• **Work item**:
No pictures in the copy. Write out the listing below exactly.

• **Excerpted data**:

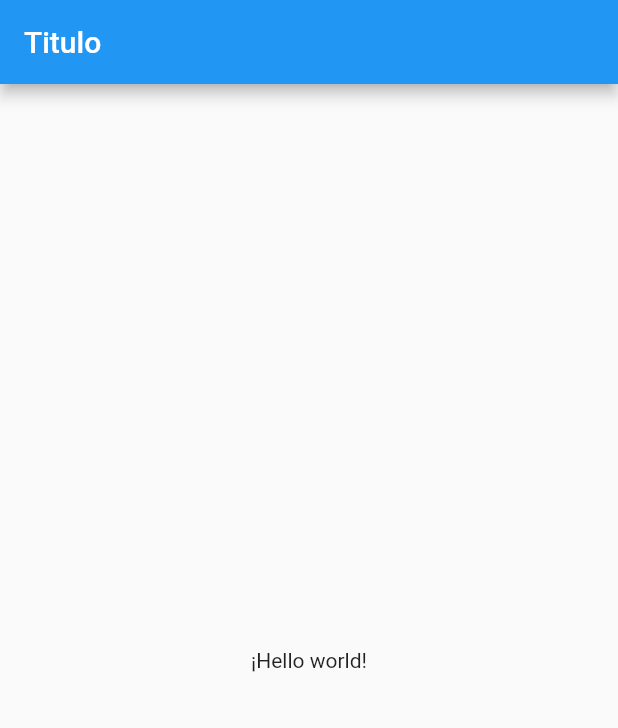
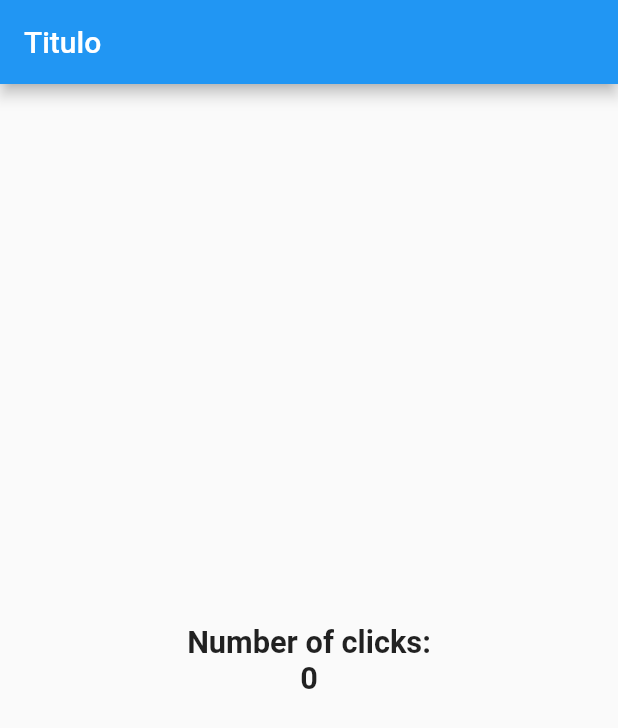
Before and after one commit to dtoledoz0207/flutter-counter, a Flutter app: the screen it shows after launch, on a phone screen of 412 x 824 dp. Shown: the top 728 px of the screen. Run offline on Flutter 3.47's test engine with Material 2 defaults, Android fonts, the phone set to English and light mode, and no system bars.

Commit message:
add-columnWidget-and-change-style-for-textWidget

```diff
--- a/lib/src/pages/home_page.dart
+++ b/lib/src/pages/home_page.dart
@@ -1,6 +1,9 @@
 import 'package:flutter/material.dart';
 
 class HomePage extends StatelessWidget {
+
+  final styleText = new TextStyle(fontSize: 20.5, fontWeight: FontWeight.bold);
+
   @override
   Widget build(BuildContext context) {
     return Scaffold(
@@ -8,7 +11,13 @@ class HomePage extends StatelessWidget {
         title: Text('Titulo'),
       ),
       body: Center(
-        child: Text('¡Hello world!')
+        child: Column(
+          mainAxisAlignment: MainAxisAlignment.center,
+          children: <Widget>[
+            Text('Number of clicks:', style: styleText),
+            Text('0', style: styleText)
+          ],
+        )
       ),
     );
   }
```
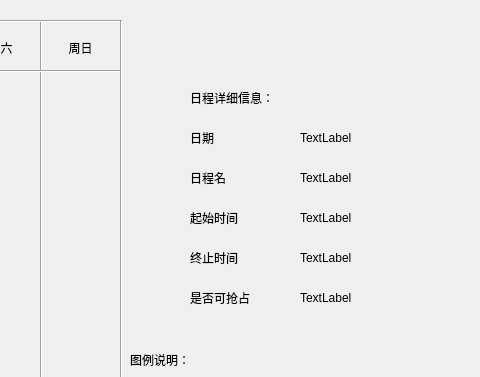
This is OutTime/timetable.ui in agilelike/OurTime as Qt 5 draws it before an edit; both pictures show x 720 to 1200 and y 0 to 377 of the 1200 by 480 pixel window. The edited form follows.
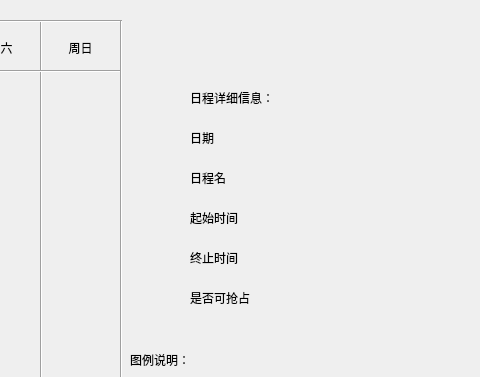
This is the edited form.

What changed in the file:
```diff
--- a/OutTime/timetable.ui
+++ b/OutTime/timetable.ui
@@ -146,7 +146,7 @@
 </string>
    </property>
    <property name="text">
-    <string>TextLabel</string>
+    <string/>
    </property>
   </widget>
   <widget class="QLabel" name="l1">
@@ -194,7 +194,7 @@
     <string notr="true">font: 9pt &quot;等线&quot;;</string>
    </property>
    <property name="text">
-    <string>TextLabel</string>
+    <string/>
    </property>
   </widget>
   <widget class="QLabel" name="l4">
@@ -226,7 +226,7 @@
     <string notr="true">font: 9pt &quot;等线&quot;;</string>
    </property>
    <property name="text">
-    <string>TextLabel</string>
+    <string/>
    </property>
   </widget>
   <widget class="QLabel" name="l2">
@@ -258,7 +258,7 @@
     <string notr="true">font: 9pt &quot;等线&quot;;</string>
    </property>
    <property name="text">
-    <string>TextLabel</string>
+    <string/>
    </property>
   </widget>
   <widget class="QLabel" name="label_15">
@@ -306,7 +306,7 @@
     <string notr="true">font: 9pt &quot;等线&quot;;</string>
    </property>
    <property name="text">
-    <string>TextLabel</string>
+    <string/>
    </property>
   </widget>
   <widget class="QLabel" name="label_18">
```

• **Response to this exercise**:
Before and after one commit to dtoledoz0207/flutter-counter, a Flutter app: the screen it shows after launch, on a phone screen of 412 x 824 dp. Shown: the top 728 px of the screen. Run offline on Flutter 3.47's test engine with Material 2 defaults, Android fonts, the phone set to English and light mode, and no system bars.

Commit message:
add-columnWidget-and-change-style-for-textWidget

```diff
--- a/lib/src/pages/home_page.dart
+++ b/lib/src/pages/home_page.dart
@@ -1,6 +1,9 @@
 import 'package:flutter/material.dart';
 
 class HomePage extends StatelessWidget {
+
+  final styleText = new TextStyle(fontSize: 20.5, fontWeight: FontWeight.bold);
+
   @override
   Widget build(BuildContext context) {
     return Scaffold(
@@ -8,7 +11,13 @@ class HomePage extends StatelessWidget {
         title: Text('Titulo'),
       ),
       body: Center(
-        child: Text('¡Hello world!')
+        child: Column(
+          mainAxisAlignment: MainAxisAlignment.center,
+          children: <Widget>[
+            Text('Number of clicks:', style: styleText),
+            Text('0', style: styleText)
+          ],
+        )
       ),
     );
   }
```
This is OutTime/timetable.ui in agilelike/OurTime as Qt 5 draws it before an edit; both pictures show x 720 to 1200 and y 0 to 377 of the 1200 by 480 pixel window. The edited form follows.
This is the edited form.

What changed in the file:
```diff
--- a/OutTime/timetable.ui
+++ b/OutTime/timetable.ui
@@ -146,7 +146,7 @@
 </string>
    </property>
    <property name="text">
-    <string>TextLabel</string>
+    <string/>
    </property>
   </widget>
   <widget class="QLabel" name="l1">
@@ -194,7 +194,7 @@
     <string notr="true">font: 9pt &quot;等线&quot;;</string>
    </property>
    <property name="text">
-    <string>TextLabel</string>
+    <string/>
    </property>
   </widget>
   <widget class="QLabel" name="l4">
@@ -226,7 +226,7 @@
     <string notr="true">font: 9pt &quot;等线&quot;;</string>
    </property>
    <property name="text">
-    <string>TextLabel</string>
+    <string/>
    </property>
   </widget>
   <widget class="QLabel" name="l2">
@@ -258,7 +258,7 @@
     <string notr="true">font: 9pt &quot;等线&quot;;</string>
    </property>
    <property name="text">
-    <string>TextLabel</string>
+    <string/>
    </property>
   </widget>
   <widget class="QLabel" name="label_15">
@@ -306,7 +306,7 @@
     <string notr="true">font: 9pt &quot;等线&quot;;</string>
    </property>
    <property name="text">
-    <string>TextLabel</string>
+    <string/>
    </property>
   </widget>
   <widget class="QLabel" name="label_18">
```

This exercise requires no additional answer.